Update on Interac's contactless debit rollout
Canadian debit scheme Interac says it has successfully carried out a series of “proof of concept” contactless debit card transactions using Scotiabank cards and TD Merchant Services’ point-of-sale terminals. “We’ll be moving to a mass-market rollout in 2011,” Allen Wright, Interac Association’s vice president of product and services management, tells Payments Business. “TD Merchant Services is already beginning to roll out contactless card readers for Interac Flash.”
Wright says that the pilot, which took place at a number of merchants in downtown Toronto, Ontario, revealed no problems with the contactless Scotiabank debit cards or TD Merchant Services’ contactless card readers.
Payments Business understands that TD is using contactless card readers from NBS Payment Solutions.
Interac is marketing contactless Interac debit payment in Canada as Interac Flash. Working with French contactless payments technology firm Inside Contactless, Interac has developed a platform which offers both contact- and contactless-based debit payments, as well as full compatibility with the EMV security standard.
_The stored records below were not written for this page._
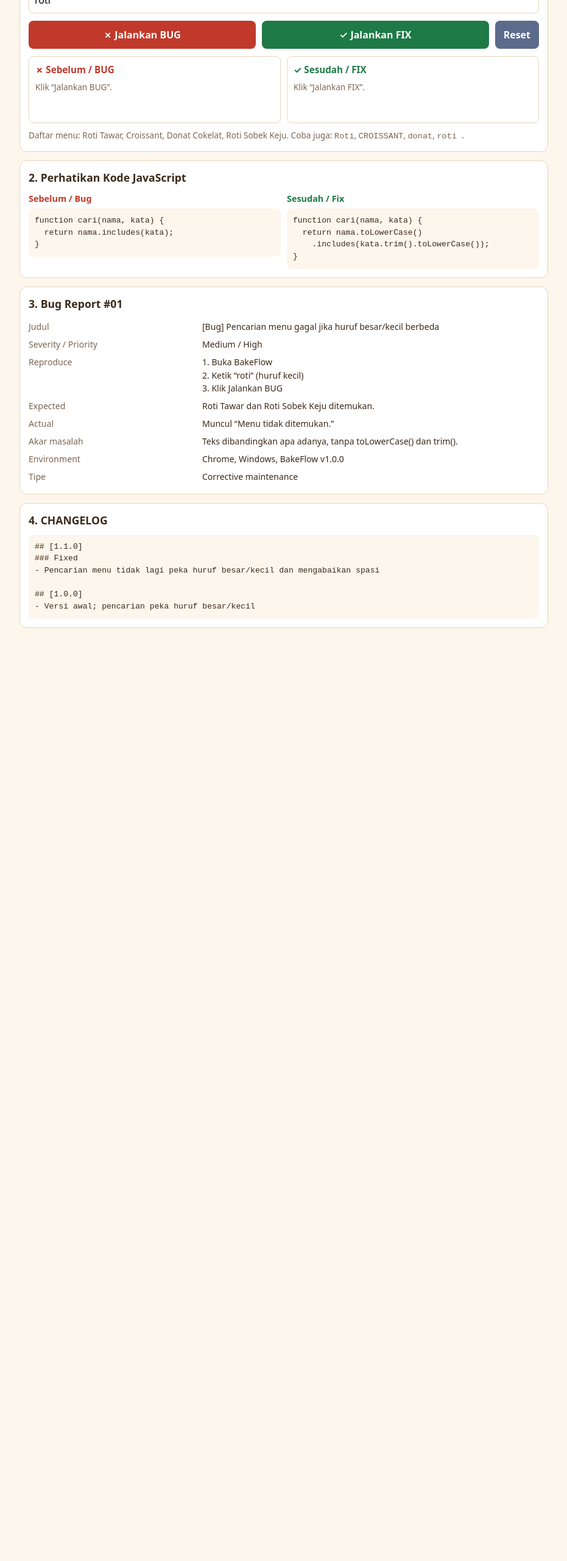
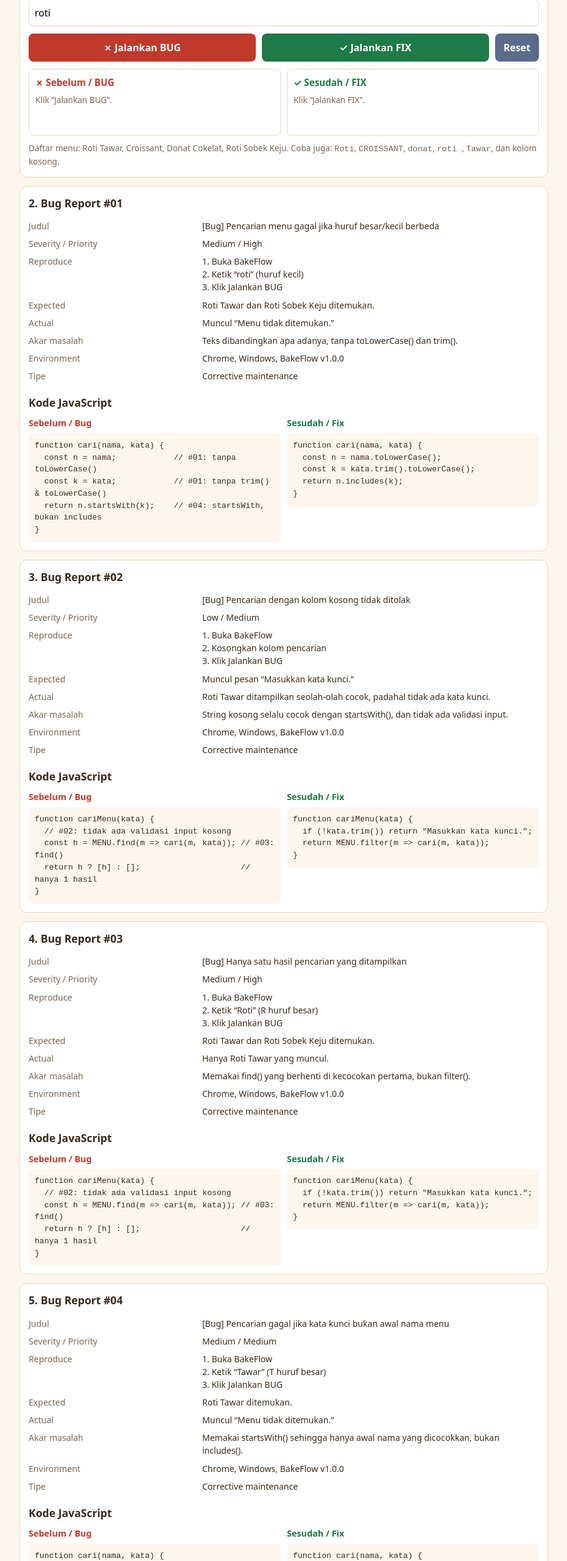
Before and after one commit to fathurhman/TUGAS-REKAYASA-PERANGKAT-LUNAK-SIMULASI-BUG-AND-FIX-PADA-APLIKASI-WEB-SEDERHANA, a website: page index.html in a window 1280 px wide. Shown: the part 240-2800 px from the top of the page at 61% size, without its empty margins (174-1105 px from the left). Before the commit the page ends 1300 px from the top, so only its background shows below. Drawn offline with Linux system fonts and the light colour scheme.

Commit message:
penambahan simulasi bug: (nomor 2,3, dan 4) dan changelog

```diff
--- a/index.html
+++ b/index.html
@@ -40,7 +40,7 @@ td{padding:4px 0;vertical-align:top} td:first-child{color:var(--mu);width:34%}
 
   <div class="card">
     <h2>1. Coba Program</h2>
-    <div class="rule">Aturan: pencarian harus menemukan roti <b>tanpa peduli huruf besar atau kecil</b>, dan spasi di awal/akhir diabaikan.</div>
+    <div class="rule">Aturan: pencarian harus menemukan roti <b>tanpa peduli huruf besar atau kecil</b>, spasi di awal/akhir diabaikan, kata kunci boleh cocok di bagian mana pun nama menu, <b>semua</b> menu yang cocok ditampilkan, dan kolom kosong ditolak.</div>
     <label for="kata">Masukkan nama roti yang dicari</label>
     <input id="kata" type="text" value="roti" autocomplete="off">
     <div class="btns">
@@ -52,26 +52,11 @@ td{padding:4px 0;vertical-align:top} td:first-child{color:var(--mu);width:34%}
       <div class="box"><h3 style="color:var(--bad)">✗ Sebelum / BUG</h3><div class="res" id="rBug"><span class="hint">Klik “Jalankan BUG”.</span></div></div>
       <div class="box"><h3 style="color:var(--ok)">✓ Sesudah / FIX</h3><div class="res" id="rFix"><span class="hint">Klik “Jalankan FIX”.</span></div></div>
     </div>
-    <p class="hint" style="margin:10px 0 0">Daftar menu: Roti Tawar, Croissant, Donat Cokelat, Roti Sobek Keju. Coba juga: <code>Roti</code>, <code>CROISSANT</code>, <code>donat</code>, <code> roti </code>.</p>
+    <p class="hint" style="margin:10px 0 0">Daftar menu: Roti Tawar, Croissant, Donat Cokelat, Roti Sobek Keju. Coba juga: <code>Roti</code>, <code>CROISSANT</code>, <code>donat</code>, <code> roti </code>, <code>Tawar</code>, dan kolom kosong.</p>
   </div>
 
   <div class="card">
-    <h2>2. Perhatikan Kode JavaScript</h2>
-    <div class="two">
-      <div><div class="lbl b">Sebelum / Bug</div>
-<pre>function cari(nama, kata) {
-  return nama.includes(kata);
-}</pre></div>
-      <div><div class="lbl f">Sesudah / Fix</div>
-<pre>function cari(nama, kata) {
-  return nama.toLowerCase()
-    .includes(kata.trim().toLowerCase());
-}</pre></div>
-    </div>
-  </div>
-
-  <div class="card">
-    <h2>3. Bug Report #01</h2>
+    <h2>2. Bug Report #01</h2>
     <table>
       <tr><td>Judul</td><td>[Bug] Pencarian menu gagal jika huruf besar/kecil berbeda</td></tr>
       <tr><td>Severity / Priority</td><td>Medium / High</td></tr>
@@ -82,32 +67,141 @@ td{padding:4px 0;vertical-align:top} td:first-child{color:var(--mu);width:34%}
       <tr><td>Environment</td><td>Chrome, Windows, BakeFlow v1.0.0</td></tr>
       <tr><td>Tipe</td><td>Corrective maintenance</td></tr>
     </table>
+    <h2 style="margin-top:16px">Kode JavaScript</h2>
+    <div class="two">
+      <div><div class="lbl b">Sebelum / Bug</div>
+<pre>function cari(nama, kata) {
+  const n = nama;            // #01: tanpa toLowerCase()
+  const k = kata;            // #01: tanpa trim() &amp; toLowerCase()
+  return n.startsWith(k);    // #04: startsWith, bukan includes
+}</pre></div>
+      <div><div class="lbl f">Sesudah / Fix</div>
+<pre>function cari(nama, kata) {
+  const n = nama.toLowerCase();
+  const k = kata.trim().toLowerCase();
+  return n.includes(k);
+}</pre></div>
+    </div>
   </div>
 
   <div class="card">
-    <h2>4. CHANGELOG</h2>
+    <h2>3. Bug Report #02</h2>
+    <table>
+      <tr><td>Judul</td><td>[Bug] Pencarian dengan kolom kosong tidak ditolak</td></tr>
+      <tr><td>Severity / Priority</td><td>Low / Medium</td></tr>
+      <tr><td>Reproduce</td><td>1. Buka BakeFlow<br>2. Kosongkan kolom pencarian<br>3. Klik Jalankan BUG</td></tr>
+      <tr><td>Expected</td><td>Muncul pesan “Masukkan kata kunci.”</td></tr>
+      <tr><td>Actual</td><td>Roti Tawar ditampilkan seolah-olah cocok, padahal tidak ada kata kunci.</td></tr>
+      <tr><td>Akar masalah</td><td>String kosong selalu cocok dengan startsWith(), dan tidak ada validasi input.</td></tr>
+      <tr><td>Environment</td><td>Chrome, Windows, BakeFlow v1.0.0</td></tr>
+      <tr><td>Tipe</td><td>Corrective maintenance</td></tr>
+    </table>
+    <h2 style="margin-top:16px">Kode JavaScript</h2>
+    <div class="two">
+      <div><div class="lbl b">Sebelum / Bug</div>
+<pre>function cariMenu(kata) {
+  // #02: tidak ada validasi input kosong
+  const h = MENU.find(m =&gt; cari(m, kata)); // #03: find()
+  return h ? [h] : [];                     // hanya 1 hasil
+}</pre></div>
+      <div><div class="lbl f">Sesudah / Fix</div>
+<pre>function cariMenu(kata) {
+  if (!kata.trim()) return "Masukkan kata kunci.";
+  return MENU.filter(m =&gt; cari(m, kata));
+}</pre></div>
+    </div>
+  </div>
+
+  <div class="card">
+    <h2>4. Bug Report #03</h2>
+    <table>
+      <tr><td>Judul</td><td>[Bug] Hanya satu hasil pencarian yang ditampilkan</td></tr>
+      <tr><td>Severity / Priority</td><td>Medium / High</td></tr>
+      <tr><td>Reproduce</td><td>1. Buka BakeFlow<br>2. Ketik “Roti” (R huruf besar)<br>3. Klik Jalankan BUG</td></tr>
+      <tr><td>Expected</td><td>Roti Tawar dan Roti Sobek Keju ditemukan.</td></tr>
+      <tr><td>Actual</td><td>Hanya Roti Tawar yang muncul.</td></tr>
+      <tr><td>Akar masalah</td><td>Memakai find() yang berhenti di kecocokan pertama, bukan filter().</td></tr>
+      <tr><td>Environment</td><td>Chrome, Windows, BakeFlow v1.0.0</td></tr>
+      <tr><td>Tipe</td><td>Corrective maintenance</td></tr>
+    </table>
+    <h2 style="margin-top:16px">Kode JavaScript</h2>
+    <div class="two">
+      <div><div class="lbl b">Sebelum / Bug</div>
+<pre>function cariMenu(kata) {
+  // #02: tidak ada validasi input kosong
+  const h = MENU.find(m =&gt; cari(m, kata)); // #03: find()
+  return h ? [h] : [];                     // hanya 1 hasil
+}</pre></div>
+      <div><div class="lbl f">Sesudah / Fix</div>
+<pre>function cariMenu(kata) {
+  if (!kata.trim()) return "Masukkan kata kunci.";
+  return MENU.filter(m =&gt; cari(m, kata));
+}</pre></div>
+    </div>
+  </div>
+
+  <div class="card">
+    <h2>5. Bug Report #04</h2>
+    <table>
+      <tr><td>Judul</td><td>[Bug] Pencarian gagal jika kata kunci bukan awal nama menu</td></tr>
+      <tr><td>Severity / Priority</td><td>Medium / Medium</td></tr>
+      <tr><td>Reproduce</td><td>1. Buka BakeFlow<br>2. Ketik “Tawar” (T huruf besar)<br>3. Klik Jalankan BUG</td></tr>
+      <tr><td>Expected</td><td>Roti Tawar ditemukan.</td></tr>
+      <tr><td>Actual</td><td>Muncul “Menu tidak ditemukan.”</td></tr>
+      <tr><td>Akar masalah</td><td>Memakai startsWith() sehingga hanya awal nama yang dicocokkan, bukan includes().</td></tr>
+      <tr><td>Environment</td><td>Chrome, Windows, BakeFlow v1.0.0</td></tr>
+      <tr><td>Tipe</td><td>Corrective maintenance</td></tr>
+    </table>
+    <h2 style="margin-top:16px">Kode JavaScript</h2>
+    <div class="two">
+      <div><div class="lbl b">Sebelum / Bug</div>
+<pre>function cari(nama, kata) {
+  const n = nama;            // #01: tanpa toLowerCase()
+  const k = kata;            // #01: tanpa trim() &amp; toLowerCase()
+  return n.startsWith(k);    // #04: startsWith, bukan includes
+}</pre></div>
+      <div><div class="lbl f">Sesudah / Fix</div>
+<pre>function cari(nama, kata) {
+  const n = nama.toLowerCase();
+  const k = kata.trim().toLowerCase();
+  return n.includes(k);
+}</pre></div>
+    </div>
+  </div>
+
+  <div class="card">
+    <h2>6. CHANGELOG</h2>
 <pre>## [1.1.0]
 ### Fixed
 - Pencarian menu tidak lagi peka huruf besar/kecil dan mengabaikan spasi
+- Kolom pencarian kosong ditolak dengan pesan “Masukkan kata kunci.” (#02)
+- Semua menu yang cocok ditampilkan, tidak lagi hanya hasil pertama (#03)
+- Kata kunci cocok di bagian mana pun nama menu, tidak lagi hanya dari awal (#04)
 
 ## [1.0.0]
-- Versi awal; pencarian peka huruf besar/kecil</pre>
+- Versi awal; pencarian peka huruf besar/kecil dan spasi di awal/akhir tidak diabaikan (#01)
+- Kolom pencarian kosong tidak ditolak (#02)
+- Hanya hasil pertama yang ditampilkan (#03)
+- Kata kunci hanya cocok dari awal nama menu (#04)</pre>
   </div>
 </div>
 
 <script>
 const MENU=["Roti Tawar","Croissant","Donat Cokelat","Roti Sobek Keju"];
 
-// Versi BUG
-function cariBug(nama,kata){return nama.includes(kata);}
+// Versi BUG (#01 tanpa lowercase/trim, #04 startsWith)
+function cariBug(nama,kata){const n=nama;const k=kata;return n.startsWith(k);}
 // Versi FIX
-function cariFix(nama,kata){return nama.toLowerCase().includes(kata.trim().toLowerCase());}
+function cariFix(nama,kata){const n=nama.toLowerCase();const k=kata.trim().toLowerCase();return n.includes(k);}
+// Pencarian menu: BUG (#02 tanpa validasi, #03 find) dan FIX
+function cariMenuBug(kata){const h=MENU.find(m=>cariBug(m,kata));return h?[h]:[];}
+function cariMenuFix(kata){if(!kata.trim())return"Masukkan kata kunci.";return MENU.filter(m=>cariFix(m,kata));}
 
 function jalan(v){
   const kata=document.getElementById("kata").value;
-  const fn=v==="bug"?cariBug:cariFix;
-  const hasil=MENU.filter(m=>fn(m,kata));
+  const hasil=v==="bug"?cariMenuBug(kata):cariMenuFix(kata);
   const el=document.getElementById(v==="bug"?"rBug":"rFix");
+  if(typeof hasil==="string"){el.innerHTML='<div class="err">'+hasil+'</div>';return;}
   el.innerHTML=hasil.length
     ?'<div class="good">Ditemukan '+hasil.length+' menu:</div>'+hasil.map(h=>"<div>• "+h+"</div>").join("")
     :'<div class="err">Menu tidak ditemukan.</div>';
```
“Interac Flash uses a full EMV cryptogram to protect the transaction,” Wright says. “We think that the application we developed for Interac Flash is unique in that no magnetic-stripe data is used in the transaction.”
“With contactless payments, there is no risk of anyone being able to replicate the data transmitted from the contactless card to the point-of-sale terminal and commit a fraudulent transaction, as each contactless transaction uses unique, dynamic information,” Charles Walton , executive vice president at Inside Contactless, tells Payments Business.
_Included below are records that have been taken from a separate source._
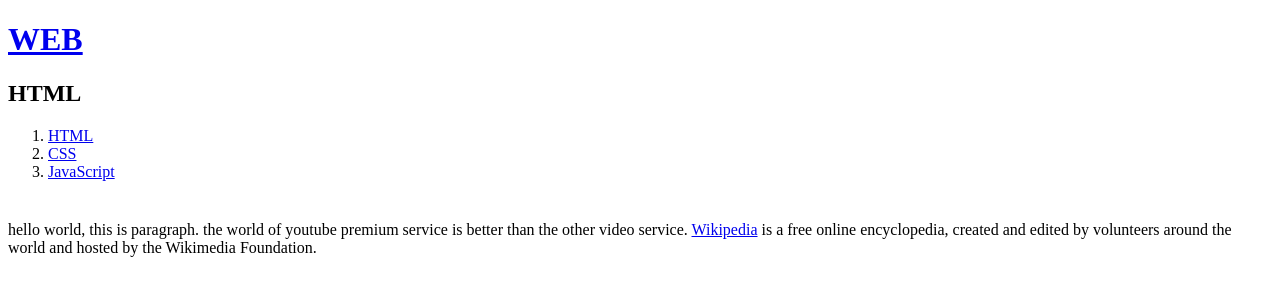
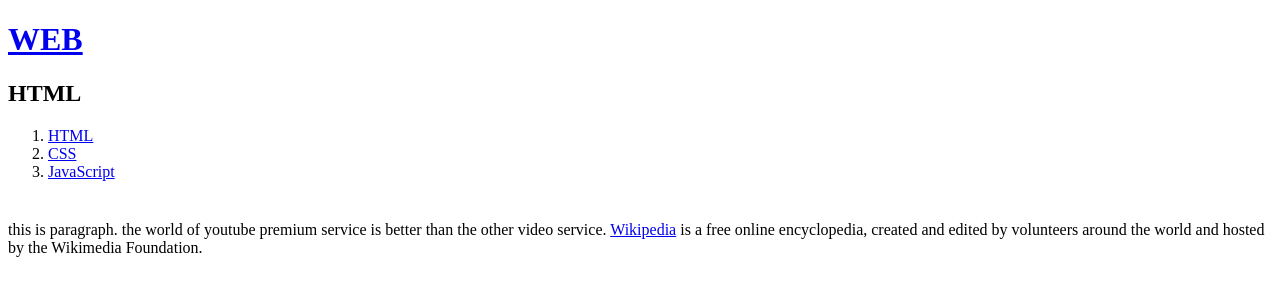
Before and after one commit to customer0907/web-site, a plain HTML site: page index.html in a window 1280 px wide. Drawn offline with Linux system fonts and the light colour scheme.

Commit message:
second commit

```diff
--- a/index.html
+++ b/index.html
@@ -38,7 +38,7 @@
         </li>
     </ol>
     <p style="margin-top : 40px">
-        hello world, this is paragraph.
+        this is paragraph.
         the world of youtube premium service is
         better than the other video service.
         <a href="https://ko.wikipedia.org/wiki/%EC%9C%84%ED%82%A4%EB%B0%B1%EA%B3%BC" target="_blank"
```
Wright believes that, given the prevalence of debit in Canada, with 60 percent of card transactions taking place on debit, Canadian consumers will take to Interac Flash. “Trying to persuade people to use a contactless credit card for a small-value purchase, such as buying coffee and a bagel at Tim Horton’s, is more difficult than getting them to use Interac Flash,” he says. “This is because for small-value purchases, people are already either using debit or cash.”
From the merchants’ point-of-view, Interac’s low-cost fee structure will make Interac Flash attractive, Wright adds.
“We’ve provided our micropass® 6008 multi-application, dual-interface chip for Interac Flash,” Inside Contactless’ Walton says. “We also acted as technical consultant on the project for Interac.”
In a statement, Inside Contactless says that the micropass® 6008 supports both ISO 14443-B contactless and ISO 7816 contact protocols. It features a low-power, 16-bit proprietary RISC microprocessor, a native operating system, and a multi-application architecture.